Complicating matters is the fact that no test accurately predicts who will get the aggressive, deadly form of the disease and who will get a slow-growing, non-life-threatening form. Quinn points to Medicare reimbursements as part of the problem.

In choosing surgery over what used to be called “watchful waiting,” Wyden took a path that many men take when faced with a prostate cancer diagnosis. But increasingly, that path is questioned in the era of health care reform, as cost-cutting is pitted against personal choice.

Doctors acknowledge that the cost-cutters have a point but bristle at the intrusion into the physician-patient relationship.

“It is well and good for statisticians to say, ‘This is the patient who doesn’t need to be treated,’” said Heather C. Wargo, a urologist practicing in Mount Laurel, N.J. “But when I am sitting with a patient, looking him and his spouse in the eye, it is very difficult to say, ‘I’ve been accused of overtreating, so I’m not going to treat you.’”

The U.S. Preventive Services Task Force, the body that sparked a firestorm when it said that most women do not need an annual mammogram until age 50, was set to vote on new prostate-cancer-screening recommendations last month. Instead, the panel canceled its November meeting, citing “scheduling conflicts.”

Kenneth Lin, professor and family physician, quit the task force in protest. “Politics trumped science this time, as it has in the past, and may at times in the future,” Lin wrote in his blog, where he linked to a news account of the mammogram controversy.

Rep. Debbie Wasserman Schultz (D-Fla.), who had breast cancer, told POLITICO that the task force “seems out of touch with reality.”

“I think that organization really undermines its credibility, not necessarily among the scientific community but for the general public,” Wasserman Schultz said, noting that there were no cancer experts on the panel when the breast-cancer-screening recommendations were made.

Yet statistical analysis like the task force’s research has some of the greatest potential to save money on health care spending.

Prostate cancer is ripe for study. Researchers question whether it is being overdiagnosed and whether too many surgeries are being performed on tumors that would never become dangerous.

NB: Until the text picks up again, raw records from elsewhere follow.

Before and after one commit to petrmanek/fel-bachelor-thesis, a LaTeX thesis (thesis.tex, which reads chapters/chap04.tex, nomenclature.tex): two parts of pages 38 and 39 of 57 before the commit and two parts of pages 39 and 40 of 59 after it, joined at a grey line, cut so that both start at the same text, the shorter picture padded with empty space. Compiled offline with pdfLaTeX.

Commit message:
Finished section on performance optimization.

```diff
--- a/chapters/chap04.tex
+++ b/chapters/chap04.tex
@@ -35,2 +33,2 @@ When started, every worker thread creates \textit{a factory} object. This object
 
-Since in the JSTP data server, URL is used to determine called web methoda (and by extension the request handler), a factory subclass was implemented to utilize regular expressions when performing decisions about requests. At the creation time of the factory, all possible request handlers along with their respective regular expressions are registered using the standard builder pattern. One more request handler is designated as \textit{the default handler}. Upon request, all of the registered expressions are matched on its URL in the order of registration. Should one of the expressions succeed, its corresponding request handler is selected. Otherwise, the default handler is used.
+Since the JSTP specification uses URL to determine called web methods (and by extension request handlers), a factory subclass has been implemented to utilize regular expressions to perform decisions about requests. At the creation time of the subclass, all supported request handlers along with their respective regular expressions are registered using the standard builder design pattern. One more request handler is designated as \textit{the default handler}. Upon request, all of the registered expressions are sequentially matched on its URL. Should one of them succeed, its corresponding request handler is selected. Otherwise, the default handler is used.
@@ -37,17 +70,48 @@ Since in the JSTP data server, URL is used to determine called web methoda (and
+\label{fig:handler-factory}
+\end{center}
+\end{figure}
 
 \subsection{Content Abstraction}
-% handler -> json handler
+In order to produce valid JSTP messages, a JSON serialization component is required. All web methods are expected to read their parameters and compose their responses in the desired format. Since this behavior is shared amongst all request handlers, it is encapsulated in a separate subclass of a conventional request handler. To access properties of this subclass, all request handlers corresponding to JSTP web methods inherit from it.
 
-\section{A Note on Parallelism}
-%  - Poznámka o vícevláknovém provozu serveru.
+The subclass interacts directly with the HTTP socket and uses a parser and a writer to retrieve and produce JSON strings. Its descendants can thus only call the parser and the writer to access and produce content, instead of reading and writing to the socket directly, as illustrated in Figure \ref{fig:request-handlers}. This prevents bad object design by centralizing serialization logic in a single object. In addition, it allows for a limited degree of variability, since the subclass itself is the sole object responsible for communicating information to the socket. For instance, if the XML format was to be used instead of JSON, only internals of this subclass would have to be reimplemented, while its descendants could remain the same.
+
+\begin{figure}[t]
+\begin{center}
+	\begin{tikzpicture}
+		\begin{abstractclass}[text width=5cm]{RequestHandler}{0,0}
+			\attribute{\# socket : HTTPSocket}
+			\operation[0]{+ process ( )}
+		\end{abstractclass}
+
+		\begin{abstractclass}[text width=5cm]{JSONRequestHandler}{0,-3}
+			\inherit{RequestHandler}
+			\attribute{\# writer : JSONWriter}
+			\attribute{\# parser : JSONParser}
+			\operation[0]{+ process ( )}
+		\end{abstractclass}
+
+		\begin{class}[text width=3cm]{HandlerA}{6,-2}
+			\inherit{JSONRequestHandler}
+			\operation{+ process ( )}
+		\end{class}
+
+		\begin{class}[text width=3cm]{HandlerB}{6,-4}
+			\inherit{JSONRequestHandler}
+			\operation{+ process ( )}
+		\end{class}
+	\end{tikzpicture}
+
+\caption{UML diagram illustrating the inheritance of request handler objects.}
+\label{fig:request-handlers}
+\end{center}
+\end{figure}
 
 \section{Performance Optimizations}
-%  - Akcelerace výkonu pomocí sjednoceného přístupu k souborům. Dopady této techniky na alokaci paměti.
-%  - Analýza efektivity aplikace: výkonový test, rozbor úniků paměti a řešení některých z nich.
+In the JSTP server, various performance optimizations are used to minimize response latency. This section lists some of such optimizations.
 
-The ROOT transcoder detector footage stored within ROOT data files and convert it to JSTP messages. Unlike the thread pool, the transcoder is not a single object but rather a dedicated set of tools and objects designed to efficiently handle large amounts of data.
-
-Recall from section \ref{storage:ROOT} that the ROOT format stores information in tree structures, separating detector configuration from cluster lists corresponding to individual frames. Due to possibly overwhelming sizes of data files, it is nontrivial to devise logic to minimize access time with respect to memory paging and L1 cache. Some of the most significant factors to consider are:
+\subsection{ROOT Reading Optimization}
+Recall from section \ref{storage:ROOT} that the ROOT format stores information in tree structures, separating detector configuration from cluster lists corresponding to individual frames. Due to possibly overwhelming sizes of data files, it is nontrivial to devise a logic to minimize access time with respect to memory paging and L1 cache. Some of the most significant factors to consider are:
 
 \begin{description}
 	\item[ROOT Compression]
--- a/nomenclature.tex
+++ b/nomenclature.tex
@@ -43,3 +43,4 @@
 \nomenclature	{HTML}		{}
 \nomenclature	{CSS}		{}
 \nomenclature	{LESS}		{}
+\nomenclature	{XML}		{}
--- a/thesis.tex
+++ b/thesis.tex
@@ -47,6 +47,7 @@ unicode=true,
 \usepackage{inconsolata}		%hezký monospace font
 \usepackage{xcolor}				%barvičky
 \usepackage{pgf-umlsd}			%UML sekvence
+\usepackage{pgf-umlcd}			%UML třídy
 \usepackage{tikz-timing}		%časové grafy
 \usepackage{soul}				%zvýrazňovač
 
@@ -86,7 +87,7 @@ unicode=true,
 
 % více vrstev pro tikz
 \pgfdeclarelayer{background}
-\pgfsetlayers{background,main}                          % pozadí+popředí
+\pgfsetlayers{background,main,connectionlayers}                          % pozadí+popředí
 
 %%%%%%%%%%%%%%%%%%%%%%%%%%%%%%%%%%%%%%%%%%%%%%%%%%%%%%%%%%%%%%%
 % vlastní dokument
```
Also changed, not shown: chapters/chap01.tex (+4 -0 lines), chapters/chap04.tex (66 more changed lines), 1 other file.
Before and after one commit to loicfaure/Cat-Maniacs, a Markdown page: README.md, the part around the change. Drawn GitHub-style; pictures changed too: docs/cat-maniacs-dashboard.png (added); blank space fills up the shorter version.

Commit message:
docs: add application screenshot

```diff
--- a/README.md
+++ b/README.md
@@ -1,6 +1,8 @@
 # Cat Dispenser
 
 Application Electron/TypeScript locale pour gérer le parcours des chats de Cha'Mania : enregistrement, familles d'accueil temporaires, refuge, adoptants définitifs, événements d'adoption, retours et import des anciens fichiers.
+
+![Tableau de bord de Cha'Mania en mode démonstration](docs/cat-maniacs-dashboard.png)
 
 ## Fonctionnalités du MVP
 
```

“The Medicare fee schedule is around $20 for the PSA test, and it is just frozen there,” said Quinn. “It’s really hard for companies to do the trials that they need to do to come up with a more effective, more precise prostate cancer test with this artificially very low fee.”

Mara Aspinall is CEO of On-Q-ity, a company working on new diagnostic tests that have the potential to identify rare cancer cells circulating in the bloodstream, long before they are prevalent enough to be picked up as tumors on MRI and CT scans.

Aspinall said the Medicare fee schedule is a problem for her new technology. “In the laboratory, the more steps your process has, the more you’re paid,” she said. “This was a useful construct some time ago, but it has not kept pace with technology. We now can have one really big step to replace 10 small ones. It’s an incredible disincentive.”

While Aspinall argued that better diagnostic tests could bring more clarity and potential cost savings to prostate cancer treatment, she emphasized that tests can’t replace the doctor-patient dialogue.

“It is essential that the decision on how to proceed — even in the era of diagnostics — needs to continue to be an educated discussion between the physician and the patient,” said Aspinall. “We want to bring more information to the equation.”

Wyden will no doubt be helpful in bringing more information to the equation as he recovers from his disease. He started working on public health issues as a young lawyer when he founded a legal aid society for the elderly and Oregon’s first chapter of the Gray Panthers. During health care reform, he was the architect of the Healthy Americans Act, which would have radically changed health care from the employer-based system, and now he is co-sponsoring a bill that encourages states to innovate on reform implementation.

“If anything is taken away from my experience, I hope it is the importance of getting routine physicals,” Wyden said as he was disclosing his disease last week. “One in six men will be diagnosed with prostate cancer during their lifetimes. Early detection is critical to catching this disease when treatment is most effective.”